Despite a lot of noisy consumer opposition to the junk e-mail unlovingly known as “spam,” the practice of flooding in-boxes with unwanted marketing ploys continues unabated. In fact, even though there are now some state laws closely regulating spamming, the practice of sending mass unsolicited e-mails has acquired a sheen of respectability, and in some quarters is enthusiastically referred to as “sending an e-mail blitz.”
Lawmakers Slow To Act
While a committee vote last month approving the Unsolicited Electronic Email Act was positive news for anti-spam activists, several attempts by the U.S. Congress to enact an anti-spam law have failed. Industry observers say that a strong lobbying effort by the Direct Marketing Association is the primary reason why federal legislation has yet to pass.
If passed, the Unsolicited Electronic Email Act will require e-marketers to include valid reply addresses on unsolicited e-mails and to stop spamming particular users on request. The bill also prohibits falsifying e-mail routing information. The legislation “weeds out fraudulent spam” and relieves consumers of the burden of deleting unwanted e-mail, according to congressman Gene Green (D-Texas).
No Satisfaction for Consumer Advocates
Anti-spam activists complain that consumers spend vast amounts of time and money sifting through messages to determine which are unsolicited, and ISPs have to deal with bulk e-mails to multiple recipients, which can tie up network bandwidth and monopolize staff resources.
Although activists running the Spam Recycling Center (SRC) are pleased that federal legislators have made a serious effort to pass an anti-spam bill, they do not support the current bill because it lacks a private right of action for consumers.

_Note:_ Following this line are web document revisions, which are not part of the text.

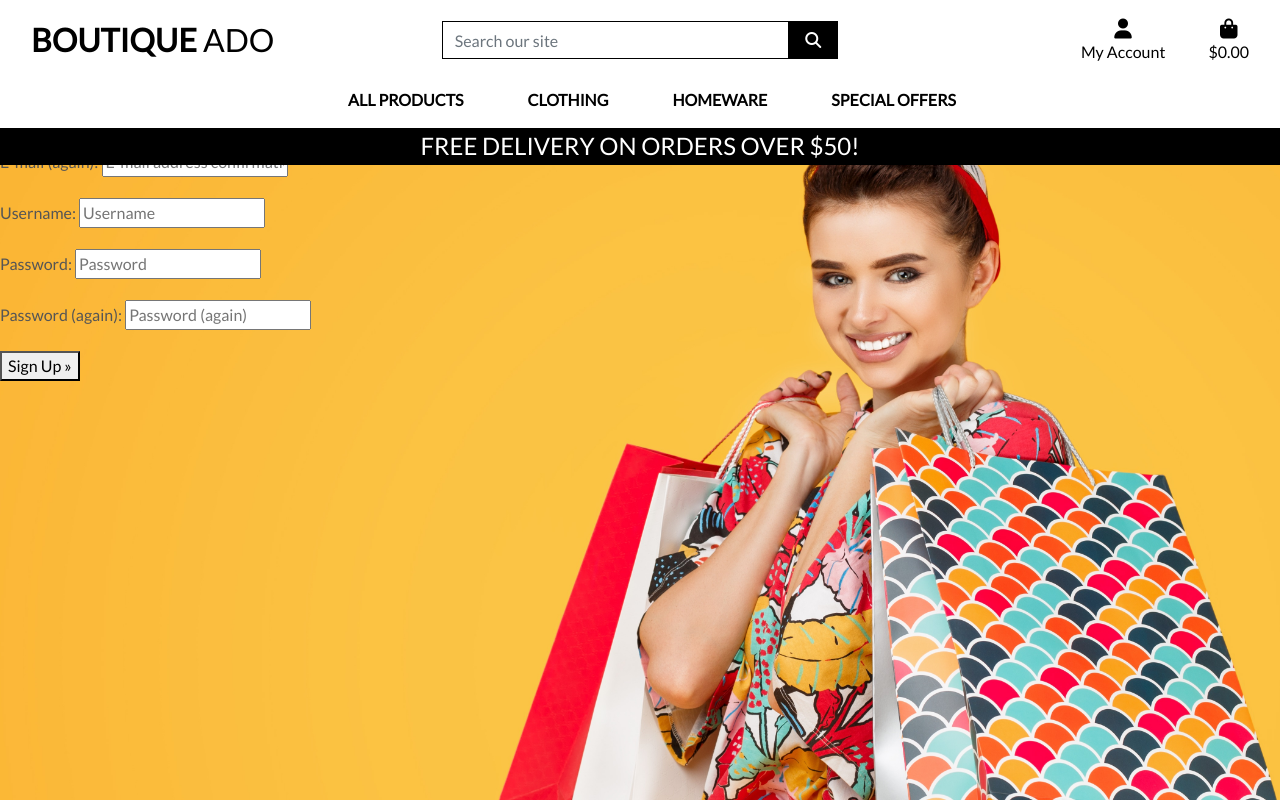
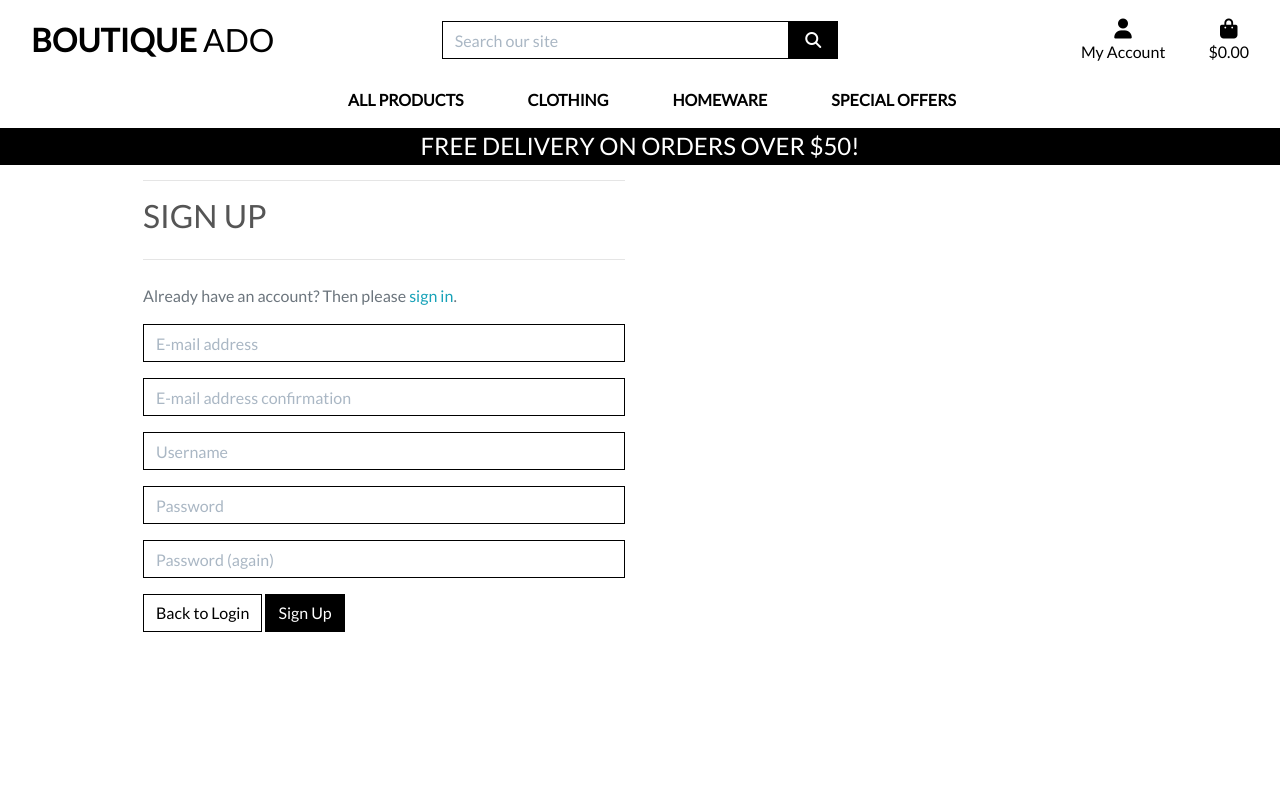
Before and after one commit to Code-Institute-Submissions/everydayonline, a Django app: page /accounts/signup/ in a window 1280 px wide. Run offline with Django 3.2, Linux system fonts and the light colour scheme; some libraries are stand-ins or nearby versions.

Commit message:
Updated Allauth templates and tested profiles

```diff
--- a/profiles/templates/profiles/profile.html
+++ b/profiles/templates/profiles/profile.html
@@ -23,4 +23,5 @@
                 <hr>
             </div>
         </div>
+        {{ profile }}
 {% endblock %}
--- a/static/css/base.css
+++ b/static/css/base.css
@@ -74,14 +74,13 @@ body {
 }
 
 .overlay {
-    height: 100%;
-    width: 100%;
-    top: 0;
-    left: 0;
-    position: fixed;
-    background-color: white;
-    color: #555;
-    /* z-index: 1; */
+	height: 100%;
+	width: 100%;
+	top: 0;
+	left: 0;
+	position: fixed;
+	background: white;
+	z-index: -1;
 }
 
 a.category-badge > span.badge:hover {
@@ -103,16 +102,21 @@ a.category-badge > span.badge:hover {
     cursor: pointer;
 }
 
-/* -------------------------------- Bootstrap Toasts */
+input[name='q']::placeholder {
+    color: #aab7c4;
+}
+
+/* ------------------------------- bootstrap toasts */
+
 .message-container {
     position: fixed;
     top: 72px;
     right: 15px;
-    z-index: 9999999
+    z-index: 99999999999;
 }
 
 .custom-toast {
-    overflow: visible
+    overflow: visible;
 }
 
 .toast-capper {
@@ -170,12 +174,6 @@ a.category-badge > span.badge:hover {
     overflow-y: auto;
 }
 
-.bag-notification-wrapper {
-    height: 100px;
-    overflow-x: hidden;
-    overflow-y: auto
-}
-
 /* -------------------------------- Media Queries */
 
 /* Slightly larger container on xl screens */
@@ -183,6 +181,60 @@ a.category-badge > span.badge:hover {
   .container {
     max-width: 80%;
   }
+}
+
+/* Allauth form formatting */
+
+.allauth-form-inner-content p {
+    margin-top: 1.5rem; /* mt-4 */
+    color: #6c757d; /* text-secondary */
+}
+
+.allauth-form-inner-content input {
+    border-color: #000;
+    border-radius: 0;
+}
+
+.allauth-form-inner-content label:not([for='id_remember']) {
+    display: none;
+}
+
+.allauth-form-inner-content input::placeholder {
+    color: #aab7c4;
+}
+
+.allauth-form-inner-content button,
+.allauth-form-inner-content input[type='submit'] {
+	/* btn */
+	display: inline-block;
+    font-weight: 400;
+    color: #fff;
+    text-align: center;
+    vertical-align: middle;
+    -webkit-user-select: none;
+    -moz-user-select: none;
+    -ms-user-select: none;
+    user-select: none;
+    background-color: #000;
+    border: 1px solid #000;
+    padding: .375rem .75rem;
+    font-size: 1rem;
+    line-height: 1.5;
+    border-radius: 0;
+
+    /* standard bootstrap btn transitions */
+    transition: color .15s ease-in-out,background-color .15s ease-in-out,border-color .15s ease-in-out,box-shadow .15s ease-in-out;
+}
+
+.allauth-form-inner-content button:hover,
+.allauth-form-inner-content input[type='submit']:hover {
+	color: #fff;
+    background-color: #222;
+    border-color: #222;
+}
+
+.allauth-form-inner-content a {
+	color: #17a2b8; /* text-info */
 }
 
 /* fixed top navbar only on medium and up */
--- a/templates/allauth/account/account_inactive.html
+++ b/templates/allauth/account/account_inactive.html
@@ -4,8 +4,10 @@
 
 {% block head_title %}{% trans "Account Inactive" %}{% endblock %}
 
-{% block content %}
-<h1>{% trans "Account Inactive" %}</h1>
+{% block inner_content %}
+<hr>
+<h2 class="logo-font mb-4">{% trans "Account Inactive" %}</h2>
+<hr>
 
 <p>{% trans "This account is inactive." %}</p>
 {% endblock %}
--- a/templates/allauth/account/base.html
+++ b/templates/allauth/account/base.html
@@ -1 +1,15 @@
 {% extends "base.html" %}
+
+{% block content %}
+    <div class="container header-container">
+        <div class="overlay"></div>
+        <div class="row">
+            <div class="col-12 col-md-6">
+                <div class="allauth-form-inner-content">
+                    {% block inner_content %}
+                    {% endblock %}
+                </div>
+            </div>
+        </div>
+    </div>
+{% endblock %}
--- a/templates/allauth/account/email_confirm.html
+++ b/templates/allauth/account/email_confirm.html
@@ -6,8 +6,10 @@
 {% block head_title %}{% trans "Confirm E-mail Address" %}{% endblock %}
 
 
-{% block content %}
-<h1>{% trans "Confirm E-mail Address" %}</h1>
+{% block inner_content %}
+<hr>
+<h2 class="logo-font mb-4">{% trans "Confirm E-mail Address" %}</h2>
+<hr>
 
 {% if confirmation %}
 
--- a/templates/allauth/account/signup.html
+++ b/templates/allauth/account/signup.html
@@ -4,18 +4,21 @@
 
 {% block head_title %}{% trans "Signup" %}{% endblock %}
 
-{% block content %}
-<h1>{% trans "Sign Up" %}</h1>
+{% block inner_content %}
+<hr>
+<h2 class="logo-font mb-4">{% trans "Sign Up" %}</h2>
+<hr>
 
 <p>{% blocktrans %}Already have an account? Then please <a href="{{ login_url }}">sign in</a>.{% endblocktrans %}</p>
 
 <form class="signup" id="signup_form" method="post" action="{% url 'account_signup' %}">
   {% csrf_token %}
-  {{ form.as_p }}
+  {{ form|crispy }}
   {% if redirect_field_value %}
   <input type="hidden" name="{{ redirect_field_name }}" value="{{ redirect_field_value }}" />
   {% endif %}
-  <button type="submit">{% trans "Sign Up" %} &raquo;</button>
+  <a class="btn btn-outline-black rounded-0" href="{% url 'account_login' %}">Back to Login</a>
+  <button type="submit">{% trans "Sign Up" %}</button>
 </form>
 
 {% endblock %}
--- a/templates/base.html
+++ b/templates/base.html
@@ -3,6 +3,7 @@
 <!doctype html>
 <html lang="en">
   <head>
+
     {% block meta %}
         <meta http-equiv="X-UA-Compatible" content="ie=edge">
         <meta charset="utf-8">
@@ -13,11 +14,8 @@
     {% endblock %}
 
     {% block corecss %}
-            <!-- Bootstrap CSS -->
         <link rel="stylesheet" href="https://stackpath.bootstrapcdn.com/bootstrap/4.4.1/css/bootstrap.min.css" integrity="sha384-Vkoo8x4CGsO3+Hhxv8T/Q5PaXtkKtu6ug5TOeNV6gBiFeWPGFN9MuhOf23Q9Ifjh" crossorigin="anonymous">
-            <!-- Google Fonts -->
-            <link href="https://fonts.googleapis.com/css2?family=Lato&display=swap" rel="stylesheet">
-            <!-- Custom CSS -->
+        <link rel="stylesheet" href="https://fonts.googleapis.com/css?family=Lato&display=swap">
         <link rel="stylesheet" href="{% static 'css/base.css' %}">
     {% endblock %}
 
@@ -25,10 +23,8 @@
     {% endblock %}
 
     {% block corejs %}
-            <!-- Font Awesome -->
-            <script src="https://kit.fontawesome.com/8b34051b26.js" crossorigin="anonymous"></script>
-            <!-- jQuery first, then Popper.js, then Bootstrap JS -->
-            <script src="https://code.jquery.com/jquery-3.5.1.min.js" integrity="sha256-9/aliU8dGd2tb6OSsuzixeV4y/faTqgFtohetphbbj0=" crossorigin="anonymous"></script>
+        <script src="https://kit.fontawesome.com/e9c73d7092.js" crossorigin="anonymous"></script>
+        <script src="https://code.jquery.com/jquery-3.4.1.min.js" integrity="sha256-CSXorXvZcTkaix6Yvo6HppcZGetbYMGWSFlBw8HfCJo=" crossorigin="anonymous"></script>
         <script src="https://cdn.jsdelivr.net/npm/popper.js@1.16.0/dist/umd/popper.min.js" integrity="sha384-Q6E9RHvbIyZFJoft+2mJbHaEWldlvI9IOYy5n3zV9zzTtmI3UksdQRVvoxMfooAo" crossorigin="anonymous"></script>
         <script src="https://stackpath.bootstrapcdn.com/bootstrap/4.4.1/js/bootstrap.min.js" integrity="sha384-wfSDF2E50Y2D1uUdj0O3uMBJnjuUD4Ih7YwaYd1iqfktj0Uod8GCExl3Og8ifwB6" crossorigin="anonymous"></script>
         <!-- Stripe -->
@@ -48,7 +44,6 @@
                     <h2 class="logo-font text-black my-0"><strong>Boutique</strong> Ado</h2>
                 </a>
             </div>
-
             <div class="col-12 col-lg-4 my-auto py-1 py-lg-0">
                 <form method="GET" action="{% url 'products' %}">
                     <div class="input-group w-100">
@@ -63,7 +58,6 @@
                     </div>
                 </form>
             </div>
-
             <div class="col-12 col-lg-4 my-auto py-1 py-lg-0">
                 <ul class="list-inline list-unstyled text-center text-lg-right my-0">
                     <li class="list-inline-item dropdown">
@@ -78,7 +72,7 @@
                                 {% if request.user.is_superuser %}
                                     <a href="" class="dropdown-item">Product Management</a>
                                 {% endif %}
-                                    <a href="" class="dropdown-item">My Profile</a>
+                                <a href="{% url 'profile' %}" class="dropdown-item">My Profile</a>
                                 <a href="{% url 'account_logout' %}" class="dropdown-item">Logout</a>
                             {% else %}
                                 <a href="{% url 'account_signup' %}" class="dropdown-item">Register</a>
@@ -103,7 +97,6 @@
                 </ul>
             </div>
         </div>
-
         <div class="row bg-white">
             <nav class="navbar navbar-expand-lg navbar-light w-100">
                 <button class="navbar-toggler" type="button" data-toggle="collapse" data-target="#main-nav" aria-controls="main-nav" aria-expanded="false" aria-label="Toggle navigation">
@@ -145,9 +138,11 @@
     {% endblock %}
 
     {% block postloadjs %}
-            <script>
+    <script type="text/javascript">
         $('.toast').toast('show');
     </script>
     {% endblock %}
+
+
   </body>
 </html>
```
Also changed, not shown: profiles/views.py (+7 -2 lines), templates/allauth/account/login.html (+9 -4 lines). Lines whose indentation alone changed are shown as unchanged.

Earlier proposed laws would have allowed consumers to bring spam cases directly to court. The loophole in the current bill “leaves those who are most deeply affected by spam without any redress or hope of recompense for the time and money lost,” according to SRC.
Legal and Technical Difficulties
Due to free speech constraints, legislators have been looking for a way to give recipients greater power to opt out of receiving spam, instead of imposing a complete ban.
U.S. Rep. Heather Wilson (R-New Mexico), who introduced a bill on unsolicited e-mail last year, said “Americans have a right to stand on the electronic town square on a soap box and speak, but no American can be forced to listen if they don’t want to. This is particularly true when that ‘speech’ invades the ‘castle’ of one’s home,” she said.
While waiting for Congress to pass a law of any dimension, spam adversaries have also faced technical difficulties. Recent studies indicate that anti-spam software programs and the anti-spam practices of ISPs only reduce junk mail by a fraction.
Losing Battle in Court
Although some U.S. states have adopted anti-spam laws, the courts have not been receptive. In March, a Superior Court in Washington ruled that the state’s tough anti-spamming law violated the interstate commerce clause of the U.S. Constitution.
The Washington law, one of the toughest in the United States, banned commercial e-mail with misleading information in the subject line, an invalid address, or a disguised transmission path. Fines for violating the law range from $100 to $1,000 (US$) per e-mail.
Other states have adopted or are considering legislation that would require an “Adult” tag in the subject line of unsolicited sexually oriented e-mail. Those laws are facing challenges to their validity based on the U.S. constitutional guarantee of free speech.
However, consumer advocates are critical of the labeling laws because they believe that labeling requirements only add to the growing legitimacy of spam.
Ian Oxman, president of ChooseYourMail.com has questioned the Washington court ruling. “The judge ruled that it was burdensome for the spammer to comply. I don’t understand why it’s better to place that burden on the consumer or the ISP,” Oxman said.
Lobby Hangs Tough
The Direct Marketing Association has said it is not opposed to legislation limiting the use of spam, but the organization believes that the Internet community is capable of policing itself.
Jerry Cerasale, DMA’s senior vice president of government affairs, told a U.S. House Telecommunications subcommittee meeting that “The current efforts of industry and innovations in technology render any immediate legislation unnecessary.”
All the huffing and puffing over the issue has left spam strangely untouched. Rather than being shunned as an illegal, customer-unfriendly tactic, sending bulk unsolicited e-mail is now ingrained in the Internet culture as an acceptable marketing strategy. Unfortunately, it appears likely that e-mail spam will have at least as long a shelf life as the canned variety.